New Year in Japan
New Year is a time of great celebration all over Japan. The Japanese have been celebrating this day on the 1st of January as per the Gregorian calendar only since 1873. Before that, they used to celebrate New Year in the month of spring, as per the Chinese lunar calendar. The people of Japan welcome New Year with great zeal and enthusiasm and follow several customs and traditions on this day. Read on to know all about the interesting New Year celebrations in Japan.
New Year Celebrations In Japan:
Japanese people have several typical traditions that they follow on New Year. They prepare delicious dishes on the day; some of which have to be prepared compulsorily. Their traditional set of dishes is called osechi-ryori and contains a group of items, like boiled seaweed, mashed sweet potato with chestnut, sweetened black soybeans, fish cakes and simmered burdock root. Japanese also have a special soup for the celebration, known as ozone, which contains miso. All the traditional foods are made in such a way that they can be stored for a long period of time, even without the refrigerator.
On the seventh day of January, Japanese people prepare a soup out of the seven herbs. It is called jinjitsu and helps in relaxing and soothing the heavily-laden stomach. They customarily make rice cakes called mochi for the New Year celebration as well. The rice cake is prepared by patting boiled sticky rice in a wooden container with water, by using a large wooden mallet. The rice cake is eaten in the beginning of January. In Japan, people even make a special decoration of mocha called the kagami mocha, on the day. In kagami mocha, they place two round mocha one on the other and put a bitter orange on top of it.

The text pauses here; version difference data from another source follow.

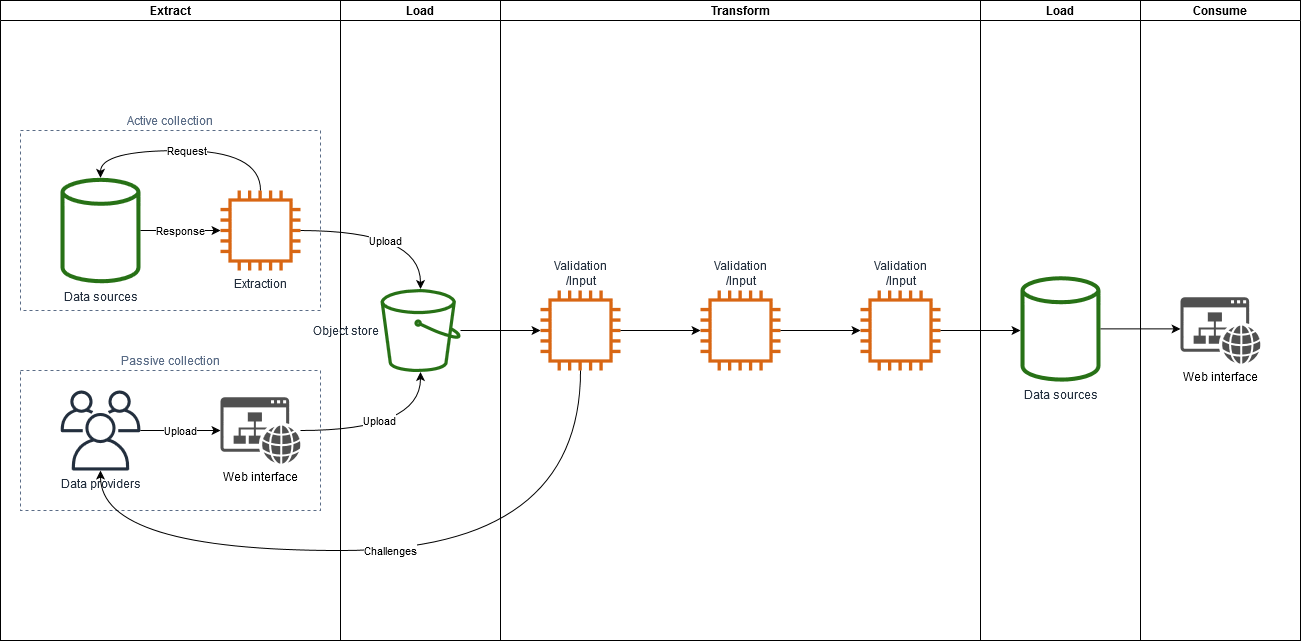
Before: OIF_diagram.png, a diagram exported from draw.io (EFT-Defra/OIF_Pipeline_-_Dashboard_Discovery). Source tidied: cells renumbered, new cells last; positions are measured from the earlier drawing's top-left corner, leaving out a move shared by most shapes.
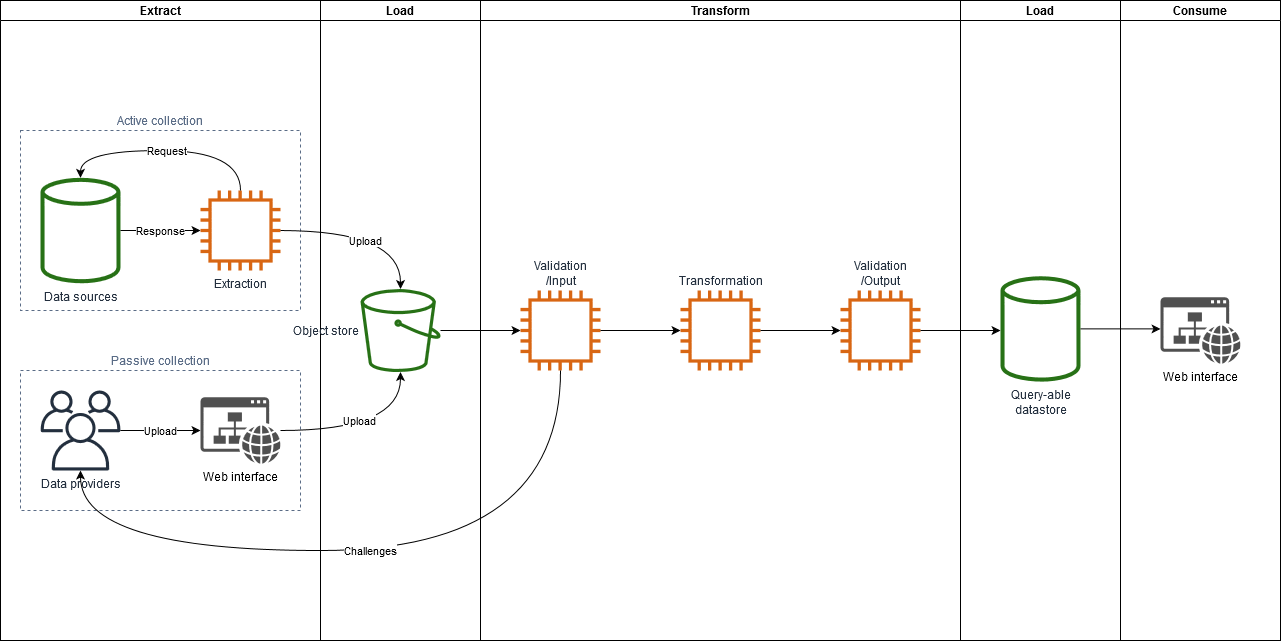
After the commit.

Change to the diagram source:
```diff
@@ -3,28 +3,28 @@
     <mxCell id="0" />
     <mxCell id="1" parent="0" />
     <mxCell id="2" value="Extract" style="swimlane;startSize=20;" parent="1" vertex="1">
-      <mxGeometry width="340" height="640" as="geometry" />
+      <mxGeometry x="20" width="320" height="640" as="geometry" />
     </mxCell>
     <mxCell id="3" value="Passive collection" style="fillColor=none;strokeColor=#5A6C86;dashed=1;verticalAlign=bottom;fontStyle=0;fontColor=#5A6C86;labelPosition=center;verticalLabelPosition=top;align=center;" parent="2" vertex="1">
-      <mxGeometry x="20" y="370" width="300" height="140" as="geometry" />
+      <mxGeometry x="20" y="370" width="280" height="140" as="geometry" />
     </mxCell>
     <mxCell id="4" value="Data providers" style="outlineConnect=0;fontColor=#232F3E;gradientColor=none;fillColor=#232F3E;strokeColor=none;dashed=0;verticalLabelPosition=bottom;verticalAlign=top;align=center;html=1;fontSize=12;fontStyle=0;shape=mxgraph.aws4.users;labelPosition=center;" parent="2" vertex="1">
-      <mxGeometry x="60" y="390" width="80" height="80" as="geometry" />
+      <mxGeometry x="40" y="390" width="80" height="80" as="geometry" />
     </mxCell>
     <mxCell id="5" value="Web interface" style="shadow=0;dashed=0;html=1;strokeColor=none;labelPosition=center;verticalLabelPosition=bottom;verticalAlign=top;outlineConnect=0;align=center;shape=mxgraph.office.concepts.website;fillColor=#505050;" parent="2" vertex="1">
-      <mxGeometry x="220" y="396.8" width="80" height="66.4" as="geometry" />
+      <mxGeometry x="200" y="396.8" width="80" height="66.4" as="geometry" />
     </mxCell>
     <mxCell id="6" value="Upload" style="edgeStyle=orthogonalEdgeStyle;curved=1;jettySize=auto;html=1;startArrow=none;startFill=0;endArrow=classic;endFill=1;" parent="2" edge="1" source="4" target="5">
       <mxGeometry relative="1" as="geometry" />
     </mxCell>
     <mxCell id="7" value="Active collection" style="fillColor=none;strokeColor=#5A6C86;dashed=1;verticalAlign=bottom;fontStyle=0;fontColor=#5A6C86;labelPosition=center;verticalLabelPosition=top;align=center;" parent="2" vertex="1">
-      <mxGeometry x="20" y="130" width="300" height="180" as="geometry" />
+      <mxGeometry x="20" y="130" width="280" height="180" as="geometry" />
     </mxCell>
     <mxCell id="8" value="Data sources" style="outlineConnect=0;fontColor=#232F3E;gradientColor=none;strokeColor=none;dashed=0;verticalLabelPosition=bottom;verticalAlign=top;align=center;html=1;fontSize=12;fontStyle=0;shape=mxgraph.aws4.generic_database;labelPosition=center;fillColor=#277116;" parent="2" vertex="1">
-      <mxGeometry x="60" y="177.1" width="80" height="105.8" as="geometry" />
+      <mxGeometry x="40" y="177.1" width="80" height="105.8" as="geometry" />
     </mxCell>
     <mxCell id="9" value="Extraction" style="outlineConnect=0;fontColor=#232F3E;gradientColor=none;fillColor=#D86613;strokeColor=none;dashed=0;verticalLabelPosition=bottom;verticalAlign=top;align=center;html=1;fontSize=12;fontStyle=0;shape=mxgraph.aws4.instance2;labelPosition=center;" parent="2" vertex="1">
-      <mxGeometry x="220" y="190" width="80" height="80" as="geometry" />
+      <mxGeometry x="200" y="190" width="80" height="80" as="geometry" />
     </mxCell>
     <mxCell id="10" value="&lt;div&gt;Response&lt;br&gt;&lt;/div&gt;" style="edgeStyle=orthogonalEdgeStyle;jettySize=auto;html=1;startArrow=none;startFill=0;curved=1;" parent="2" edge="1" source="8" target="9">
       <mxGeometry relative="1" as="geometry" />
@@ -32,8 +32,8 @@
     <mxCell id="11" value="Request" style="edgeStyle=orthogonalEdgeStyle;curved=1;jettySize=auto;html=1;startArrow=none;startFill=0;" parent="2" edge="1" source="9" target="8">
       <mxGeometry relative="1" as="geometry">
         <Array as="points">
-          <mxPoint x="260" y="150" />
-          <mxPoint x="100" y="150" />
+          <mxPoint x="240" y="150" />
+          <mxPoint x="80" y="150" />
         </Array>
       </mxGeometry>
     </mxCell>
@@ -49,19 +49,19 @@
     <mxCell id="15" value="Load" style="swimlane;startSize=20;" parent="14" vertex="1">
       <mxGeometry x="480" width="160" height="640" as="geometry" />
     </mxCell>
-    <mxCell id="16" value="Data sources" style="outlineConnect=0;fontColor=#232F3E;gradientColor=none;strokeColor=none;dashed=0;verticalLabelPosition=bottom;verticalAlign=top;align=center;html=1;fontSize=12;fontStyle=0;shape=mxgraph.aws4.generic_database;labelPosition=center;fillColor=#277116;" parent="15" vertex="1">
+    <mxCell id="16" value="&lt;div&gt;Query-able &lt;br&gt;&lt;/div&gt;&lt;div&gt;datastore &lt;/div&gt;" style="outlineConnect=0;fontColor=#232F3E;gradientColor=none;strokeColor=none;dashed=0;verticalLabelPosition=bottom;verticalAlign=top;align=center;html=1;fontSize=12;fontStyle=0;shape=mxgraph.aws4.generic_database;labelPosition=center;fillColor=#277116;" parent="15" vertex="1">
       <mxGeometry x="40" y="275.5" width="80" height="105.8" as="geometry" />
     </mxCell>
     <mxCell id="17" value="&lt;div&gt;Validation&lt;/div&gt;&lt;div&gt;/Input&lt;/div&gt;" style="outlineConnect=0;fontColor=#232F3E;gradientColor=none;fillColor=#D86613;strokeColor=none;dashed=0;verticalLabelPosition=top;verticalAlign=bottom;align=center;html=1;fontSize=12;fontStyle=0;shape=mxgraph.aws4.instance2;labelPosition=center;" parent="14" vertex="1">
       <mxGeometry x="40" y="290" width="80" height="80" as="geometry" />
     </mxCell>
-    <mxCell id="18" value="&lt;div&gt;Validation&lt;/div&gt;&lt;div&gt;/Input&lt;/div&gt;" style="outlineConnect=0;fontColor=#232F3E;gradientColor=none;fillColor=#D86613;strokeColor=none;dashed=0;verticalLabelPosition=top;verticalAlign=bottom;align=center;html=1;fontSize=12;fontStyle=0;shape=mxgraph.aws4.instance2;labelPosition=center;" parent="14" vertex="1">
+    <mxCell id="18" value="Transformation" style="outlineConnect=0;fontColor=#232F3E;gradientColor=none;fillColor=#D86613;strokeColor=none;dashed=0;verticalLabelPosition=top;verticalAlign=bottom;align=center;html=1;fontSize=12;fontStyle=0;shape=mxgraph.aws4.instance2;labelPosition=center;" parent="14" vertex="1">
       <mxGeometry x="200" y="290" width="80" height="80" as="geometry" />
     </mxCell>
     <mxCell id="19" style="edgeStyle=orthogonalEdgeStyle;rounded=0;jettySize=auto;html=1;" parent="14" edge="1" source="17" target="18">
       <mxGeometry relative="1" as="geometry" />
     </mxCell>
-    <mxCell id="20" value="&lt;div&gt;Validation&lt;/div&gt;&lt;div&gt;/Input&lt;/div&gt;" style="outlineConnect=0;fontColor=#232F3E;gradientColor=none;fillColor=#D86613;strokeColor=none;dashed=0;verticalLabelPosition=top;verticalAlign=bottom;align=center;html=1;fontSize=12;fontStyle=0;shape=mxgraph.aws4.instance2;labelPosition=center;" parent="14" vertex="1">
+    <mxCell id="20" value="&lt;div&gt;Validation&lt;/div&gt;&lt;div&gt;/Output&lt;/div&gt;" style="outlineConnect=0;fontColor=#232F3E;gradientColor=none;fillColor=#D86613;strokeColor=none;dashed=0;verticalLabelPosition=top;verticalAlign=bottom;align=center;html=1;fontSize=12;fontStyle=0;shape=mxgraph.aws4.instance2;labelPosition=center;" parent="14" vertex="1">
       <mxGeometry x="360" y="290" width="80" height="80" as="geometry" />
     </mxCell>
     <mxCell id="21" style="edgeStyle=orthogonalEdgeStyle;rounded=0;jettySize=auto;html=1;" parent="14" edge="1" source="18" target="20">
```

The Japanese send postcards to their near and dear ones on the New Year day. This custom of sending postcards is as popular as the exchange of Christmas cards in United States. The post offices in Japan assure people that the postcards would be delivered by the 1st of January, provided they are posted within the mid and end of December. The postcards are to be marked with the word nengajo, which acts as the symbol for the post offices to deliver them as soon as possible. The post offices even hire students on part-time basis, to help them in the delivery of these postcards. People take care not to send a postcard if there is any death in the family. In this case, they just send a simple postcard, informing every one that as a sign of respect to the deceased soul, they should not send the New Year cards.
In Japan, There is a popular custom of giving money to the children on New Year. This custom is called otoshidama. As a part of the customs, people hand over the money to children in small attractive envelopes, called pochibukuro. They also play some traditional games on New Year, like koma, takoage, fukuwarai, karuta, hanetsuki, sugoroku, etc. There are also several entertainment programs, organized exclusively for the celebration. People also watch the first sunrise of the year, which they call Hatsuhinode. Many people visit a shrine or temple, either after the midnight on 31st December or on morning of 1st January. This first trip of the year is known as Hatsumode. They also mark several other firsts in the New Year, like hatsugama (first tea ceremony), keiko-hajime (first practice), shigoto-hajime (first work) and so on.